Friday, January 16th, 2009

The local daily fish wrapper continues to show its true nature while its spirals constrict itself into oblivion. Granted, the story by Michael Bates in this week’s Urban Tulsa Weekly is embarrassing – or at least should be.  However, according to the story about the libel suit in the daily, it is the issue of circulation numbers that prompted the suit. Never mind that a local-family-owned paper is behaving far worse than any corporate behemoth in luring people away from other jobs, just so they can be laid off in less than a year. And this has apparently happened twice in the last twelve months. Never mind that their editorial policy seems to drift back and forth from whatever BOK wants to “build anything anywhere and let the taxpayers pay for it” to “never seen a tax we didn’t like” (except a tax on advertising).

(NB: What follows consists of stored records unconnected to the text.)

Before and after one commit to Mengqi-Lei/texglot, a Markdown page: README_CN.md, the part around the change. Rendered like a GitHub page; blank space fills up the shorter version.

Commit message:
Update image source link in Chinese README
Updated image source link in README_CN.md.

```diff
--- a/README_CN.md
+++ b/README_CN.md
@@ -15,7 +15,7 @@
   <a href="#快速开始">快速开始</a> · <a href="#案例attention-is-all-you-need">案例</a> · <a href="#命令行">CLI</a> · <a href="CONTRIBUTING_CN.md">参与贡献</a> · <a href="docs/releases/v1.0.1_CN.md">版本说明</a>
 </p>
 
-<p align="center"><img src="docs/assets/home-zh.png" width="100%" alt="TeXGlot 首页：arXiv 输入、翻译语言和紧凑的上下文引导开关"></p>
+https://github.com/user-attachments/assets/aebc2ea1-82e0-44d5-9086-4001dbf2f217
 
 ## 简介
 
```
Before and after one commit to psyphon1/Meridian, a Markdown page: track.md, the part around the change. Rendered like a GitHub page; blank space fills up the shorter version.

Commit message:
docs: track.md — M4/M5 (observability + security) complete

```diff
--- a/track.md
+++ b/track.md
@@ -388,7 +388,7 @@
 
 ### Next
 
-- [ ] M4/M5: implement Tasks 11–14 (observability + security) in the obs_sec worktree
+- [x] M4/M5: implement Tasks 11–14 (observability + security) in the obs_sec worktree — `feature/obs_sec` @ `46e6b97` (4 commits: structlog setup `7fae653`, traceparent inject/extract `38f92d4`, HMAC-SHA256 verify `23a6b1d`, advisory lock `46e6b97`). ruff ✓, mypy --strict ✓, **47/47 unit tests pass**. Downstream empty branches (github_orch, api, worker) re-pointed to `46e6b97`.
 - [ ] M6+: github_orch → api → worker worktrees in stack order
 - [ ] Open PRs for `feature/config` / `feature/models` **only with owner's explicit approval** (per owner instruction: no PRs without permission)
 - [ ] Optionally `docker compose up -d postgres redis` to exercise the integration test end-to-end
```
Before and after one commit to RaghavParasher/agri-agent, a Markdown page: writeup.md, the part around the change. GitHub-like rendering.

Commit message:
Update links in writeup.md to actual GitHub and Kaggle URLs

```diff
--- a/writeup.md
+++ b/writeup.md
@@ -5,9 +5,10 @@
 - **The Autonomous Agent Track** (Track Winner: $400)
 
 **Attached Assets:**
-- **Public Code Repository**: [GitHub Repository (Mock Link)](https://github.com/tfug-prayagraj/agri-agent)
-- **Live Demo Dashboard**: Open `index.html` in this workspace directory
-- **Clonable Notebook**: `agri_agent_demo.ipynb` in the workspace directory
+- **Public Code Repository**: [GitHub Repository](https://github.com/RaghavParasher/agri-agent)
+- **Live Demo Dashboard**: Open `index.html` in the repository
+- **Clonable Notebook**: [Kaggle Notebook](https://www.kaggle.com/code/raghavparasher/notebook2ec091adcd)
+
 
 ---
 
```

Tactically, I suppose they had to file the suit, otherwise it implies that the story is exactly correct. Whether or not it is, we may never know as these things have a way of being settled to prevent the expenses from going through the roof. In many libel actions, it’s not whether you can prove the truth of your story, it is whether you can afford to go to court in the first place to be able to prove your story.  Fear of the legal expenses in a libel action effectively squelches many stories in small town publications. I certainly applaud Bates and UTW publisher Keith Skrzypcak for going out on the limb for this.

In the Tulsa World story about the suit, World Publisher Robert E. Lorton III is quoted as saying he “does not object to criticism of himself or the World but will not stand for impugning the organization’s honesty.”

So, getting folks to quit a job and come work for you, just to be laid off a few months later is just “business” and does not reflect on the paper’s integrity. This is indicative of the real problem.

What was once a newspaper has become simply a company that prints ads and game scores seven days a week. The odd space that doesn’t carry a hearing aid ad or an Amish miracle heater ad is filled with wire copy, barely rewritten press releases, investigations of puppy mills, or Wayne Greene’s pathetic attempts to find something even lamer and more self-indulgent than Springer Spaniels to write about.

It is especially sad because I know there are still good, capable journalists there. I went to J-school with some of them and have seen the quality of their work, then and now. Sure do miss the Tribune. I didn’t always agree with their positions on things, but at least it actually was a newspaper that was not totally controlled by the local oligarchy.

Who knows, in another year we may be reading Urban Tulsa Daily. Let’s hope so.